The measure, part of sweeping legislation known as the Let Kids Be Kids bill package, aimed to make the book challenge process easier. Provisions in the law mandated that the review process be public for the first time.

A handful of parents, staff and community members gathered on Monday to watch the committee deliberate on the educational merits of "Blankets" and whether or not the book complied with state laws governing age-appropriate materials in schools.

As part of the district's review process, committee members read the novel in full before convening on Monday to review the objections.

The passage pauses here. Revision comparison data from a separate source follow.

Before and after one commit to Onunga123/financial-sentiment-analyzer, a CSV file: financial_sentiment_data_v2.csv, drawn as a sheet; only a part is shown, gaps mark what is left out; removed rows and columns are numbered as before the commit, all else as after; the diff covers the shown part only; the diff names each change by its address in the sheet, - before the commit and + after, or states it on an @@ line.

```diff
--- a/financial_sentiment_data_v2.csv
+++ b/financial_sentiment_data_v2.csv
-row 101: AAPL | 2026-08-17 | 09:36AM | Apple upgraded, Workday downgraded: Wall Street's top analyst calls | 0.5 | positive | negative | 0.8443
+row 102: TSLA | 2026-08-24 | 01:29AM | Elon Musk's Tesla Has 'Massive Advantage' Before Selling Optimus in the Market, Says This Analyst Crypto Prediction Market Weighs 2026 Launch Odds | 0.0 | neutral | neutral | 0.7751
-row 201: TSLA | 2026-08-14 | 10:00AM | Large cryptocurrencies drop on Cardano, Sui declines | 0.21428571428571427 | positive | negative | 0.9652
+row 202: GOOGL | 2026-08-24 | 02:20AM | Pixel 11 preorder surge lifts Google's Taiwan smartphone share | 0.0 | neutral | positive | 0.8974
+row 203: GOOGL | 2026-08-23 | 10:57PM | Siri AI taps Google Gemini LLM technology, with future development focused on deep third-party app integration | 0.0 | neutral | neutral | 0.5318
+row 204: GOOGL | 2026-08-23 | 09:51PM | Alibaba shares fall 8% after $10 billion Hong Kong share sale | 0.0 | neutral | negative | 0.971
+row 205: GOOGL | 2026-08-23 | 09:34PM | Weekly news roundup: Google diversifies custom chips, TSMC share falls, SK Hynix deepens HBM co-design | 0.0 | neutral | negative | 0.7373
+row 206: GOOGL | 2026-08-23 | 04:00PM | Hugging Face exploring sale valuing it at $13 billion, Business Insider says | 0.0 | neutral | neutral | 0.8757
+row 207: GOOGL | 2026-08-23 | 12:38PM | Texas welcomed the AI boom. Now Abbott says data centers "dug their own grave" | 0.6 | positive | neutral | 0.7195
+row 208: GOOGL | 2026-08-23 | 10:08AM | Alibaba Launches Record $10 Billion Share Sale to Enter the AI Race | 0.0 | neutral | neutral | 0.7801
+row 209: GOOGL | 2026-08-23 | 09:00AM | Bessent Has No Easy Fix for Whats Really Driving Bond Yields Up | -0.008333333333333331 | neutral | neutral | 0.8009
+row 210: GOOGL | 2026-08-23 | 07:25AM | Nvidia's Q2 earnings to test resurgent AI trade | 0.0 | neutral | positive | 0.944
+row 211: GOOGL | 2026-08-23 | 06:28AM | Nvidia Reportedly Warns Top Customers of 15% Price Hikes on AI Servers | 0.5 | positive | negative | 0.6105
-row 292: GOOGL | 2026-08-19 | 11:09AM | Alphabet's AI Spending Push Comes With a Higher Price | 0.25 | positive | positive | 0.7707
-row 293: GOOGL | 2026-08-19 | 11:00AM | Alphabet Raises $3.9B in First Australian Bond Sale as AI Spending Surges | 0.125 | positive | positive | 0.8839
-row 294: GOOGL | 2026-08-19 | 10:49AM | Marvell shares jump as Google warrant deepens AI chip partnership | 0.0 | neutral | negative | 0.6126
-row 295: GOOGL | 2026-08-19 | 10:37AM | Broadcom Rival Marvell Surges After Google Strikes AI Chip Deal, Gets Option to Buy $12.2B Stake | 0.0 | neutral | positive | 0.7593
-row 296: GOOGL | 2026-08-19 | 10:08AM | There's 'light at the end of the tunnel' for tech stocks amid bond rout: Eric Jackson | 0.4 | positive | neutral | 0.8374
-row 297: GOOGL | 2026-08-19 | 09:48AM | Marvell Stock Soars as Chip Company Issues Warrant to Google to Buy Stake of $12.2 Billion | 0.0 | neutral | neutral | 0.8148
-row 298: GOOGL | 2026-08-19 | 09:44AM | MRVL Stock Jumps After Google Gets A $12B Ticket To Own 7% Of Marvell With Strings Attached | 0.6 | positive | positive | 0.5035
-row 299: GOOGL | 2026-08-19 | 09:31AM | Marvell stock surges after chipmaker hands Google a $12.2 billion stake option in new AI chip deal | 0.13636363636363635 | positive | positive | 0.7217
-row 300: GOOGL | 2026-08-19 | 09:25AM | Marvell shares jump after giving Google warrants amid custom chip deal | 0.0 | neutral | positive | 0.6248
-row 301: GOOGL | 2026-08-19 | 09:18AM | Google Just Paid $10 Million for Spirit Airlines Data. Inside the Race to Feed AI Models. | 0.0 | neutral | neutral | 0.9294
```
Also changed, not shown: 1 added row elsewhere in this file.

The members addressed multiple instances in the book that the parent considered "lewd" and portrayed "a variety of adult topics suitable only for adults ages 18 and up."

After the one-hour session, the committee members ultimately agreed the illustrations and content served the purpose of the book, which was to portray a "crisis of faith" and a coming-of-age narrative.

The committee agreed that the book was appropriate for high school students, but not for middle or elementary school students.

Scott Gordon is a Special Education teacher at the school and one of the members of the review committee.

"After reviewing it and going through all the things she [the parent] was concerned about, we felt it was appropriate for high school, in this case," Gordon said.

Debbie Hunt, the executive director of the conservative group, Hillsborough Citizens Defending Freedom, said she did not agree with the review, but appreciated that the process was open to the community.

"The fact that the public can attend even if they can't speak, it's good for the public to be able to come and observe the process."

She said that she and other members of the Citizens Defending Freedom group will continue to attend these review sessions.

Last month, the Hillsborough County School Board debated on the broad scope and vague language of Florida legislation governing school materials.

According to a Hillsborough County Public Schools spokesperson, more guidance on how to comply with those state laws — including the Parental Bill of Rights known by opponents as "Don't Say Gay" and its expansion HB1069 — will be released in October.

As WUSF's general assignment reporter, I cover a variety of topics across the greater Tampa Bay region.